══ Data listing ══

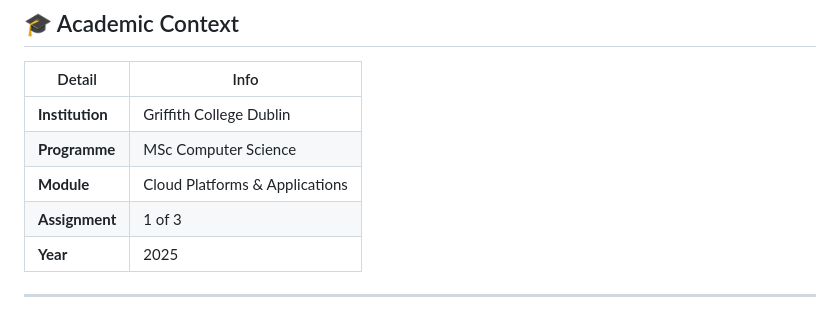
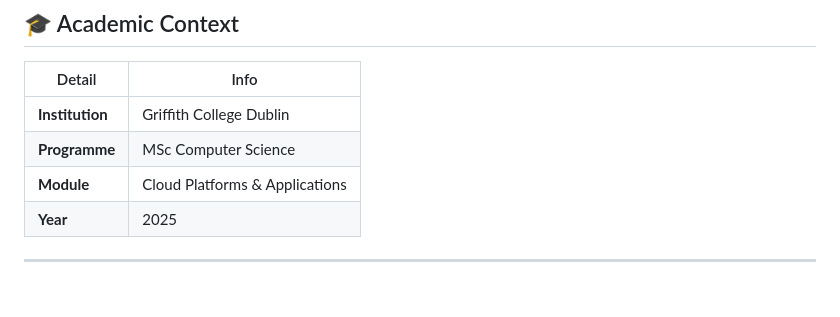
Before and after one commit to engrarslan99/F1_Cloud_Database_App, a Markdown page: README.md, the part around the change. Rendered like a GitHub page.

```diff
--- a/README.md
+++ b/README.md
@@ -131,7 +131,6 @@ Firestore
 | **Institution** | Griffith College Dublin |
 | **Programme** | MSc Computer Science |
 | **Module** | Cloud Platforms & Applications |
-| **Assignment** | 1 of 3 |
 | **Year** | 2025 |
 
 ---
```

═══

**Task prompt:**
With "README" as the word to match, copy each line of the records that has it.

**Response below:**
Before and after one commit to engrarslan99/F1_Cloud_Database_App, a Markdown page: README.md, the part around the change. Rendered like a GitHub page.
--- a/README.md
+++ b/README.md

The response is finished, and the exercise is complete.